Start of Data section

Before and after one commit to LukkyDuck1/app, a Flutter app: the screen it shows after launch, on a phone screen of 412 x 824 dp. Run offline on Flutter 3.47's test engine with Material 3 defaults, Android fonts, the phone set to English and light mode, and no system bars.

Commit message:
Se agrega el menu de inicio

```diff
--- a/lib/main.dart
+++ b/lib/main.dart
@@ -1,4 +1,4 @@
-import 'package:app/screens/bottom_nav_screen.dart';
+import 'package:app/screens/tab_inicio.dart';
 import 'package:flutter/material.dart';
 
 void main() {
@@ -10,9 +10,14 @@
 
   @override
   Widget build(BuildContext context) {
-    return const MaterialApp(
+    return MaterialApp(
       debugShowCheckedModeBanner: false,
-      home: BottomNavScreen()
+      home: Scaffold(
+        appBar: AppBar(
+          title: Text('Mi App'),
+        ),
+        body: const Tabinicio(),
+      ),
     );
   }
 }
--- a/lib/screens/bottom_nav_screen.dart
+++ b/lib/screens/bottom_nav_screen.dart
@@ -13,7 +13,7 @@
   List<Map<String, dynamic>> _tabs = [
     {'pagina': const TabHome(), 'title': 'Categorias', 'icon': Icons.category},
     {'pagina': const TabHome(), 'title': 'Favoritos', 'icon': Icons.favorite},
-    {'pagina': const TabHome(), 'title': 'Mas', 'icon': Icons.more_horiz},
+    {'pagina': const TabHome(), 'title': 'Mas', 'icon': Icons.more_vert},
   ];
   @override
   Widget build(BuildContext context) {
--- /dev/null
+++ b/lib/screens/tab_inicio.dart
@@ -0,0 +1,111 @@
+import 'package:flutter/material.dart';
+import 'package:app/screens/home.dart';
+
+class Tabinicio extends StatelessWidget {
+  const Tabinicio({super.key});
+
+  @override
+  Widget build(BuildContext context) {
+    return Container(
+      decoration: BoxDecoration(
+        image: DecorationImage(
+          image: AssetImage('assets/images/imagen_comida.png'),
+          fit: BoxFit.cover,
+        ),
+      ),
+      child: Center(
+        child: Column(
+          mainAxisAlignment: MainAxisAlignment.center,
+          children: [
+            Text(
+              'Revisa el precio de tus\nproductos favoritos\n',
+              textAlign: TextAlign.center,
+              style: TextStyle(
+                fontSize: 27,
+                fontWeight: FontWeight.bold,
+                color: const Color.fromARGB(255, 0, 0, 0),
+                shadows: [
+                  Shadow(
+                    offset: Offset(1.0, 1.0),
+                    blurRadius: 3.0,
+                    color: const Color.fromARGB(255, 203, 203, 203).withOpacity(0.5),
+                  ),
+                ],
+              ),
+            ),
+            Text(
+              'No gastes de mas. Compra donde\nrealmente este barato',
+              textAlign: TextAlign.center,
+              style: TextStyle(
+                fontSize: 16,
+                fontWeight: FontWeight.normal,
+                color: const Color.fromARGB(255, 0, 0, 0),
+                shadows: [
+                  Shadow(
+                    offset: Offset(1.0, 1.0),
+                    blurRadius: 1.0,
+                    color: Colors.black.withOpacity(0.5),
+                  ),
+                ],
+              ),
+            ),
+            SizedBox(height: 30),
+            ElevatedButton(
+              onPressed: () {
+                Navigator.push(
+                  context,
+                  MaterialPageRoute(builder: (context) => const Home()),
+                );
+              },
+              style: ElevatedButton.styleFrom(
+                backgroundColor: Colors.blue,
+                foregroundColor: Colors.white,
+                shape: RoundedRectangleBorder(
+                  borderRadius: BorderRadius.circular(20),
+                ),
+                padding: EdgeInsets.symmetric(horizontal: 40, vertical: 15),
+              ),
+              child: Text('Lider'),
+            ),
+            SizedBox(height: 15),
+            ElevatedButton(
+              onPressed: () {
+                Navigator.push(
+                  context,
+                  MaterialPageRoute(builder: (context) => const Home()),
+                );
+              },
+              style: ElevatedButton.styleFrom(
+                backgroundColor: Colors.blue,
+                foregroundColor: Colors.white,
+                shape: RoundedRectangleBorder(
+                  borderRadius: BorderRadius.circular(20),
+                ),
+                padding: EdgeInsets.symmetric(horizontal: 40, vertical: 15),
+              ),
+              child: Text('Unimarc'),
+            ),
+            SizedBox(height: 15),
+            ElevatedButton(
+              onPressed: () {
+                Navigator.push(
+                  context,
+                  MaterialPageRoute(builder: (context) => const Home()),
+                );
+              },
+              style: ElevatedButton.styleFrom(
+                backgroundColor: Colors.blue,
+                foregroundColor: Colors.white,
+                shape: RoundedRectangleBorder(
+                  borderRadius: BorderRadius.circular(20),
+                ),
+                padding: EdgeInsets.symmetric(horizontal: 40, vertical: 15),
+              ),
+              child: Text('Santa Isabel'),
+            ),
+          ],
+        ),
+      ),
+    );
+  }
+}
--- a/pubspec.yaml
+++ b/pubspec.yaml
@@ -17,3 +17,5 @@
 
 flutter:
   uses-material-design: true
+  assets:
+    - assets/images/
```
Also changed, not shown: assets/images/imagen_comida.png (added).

End of Data section

Problem details ::
Find the number of lines in the records that include the word "screens". Write only that number.

Your response ::
6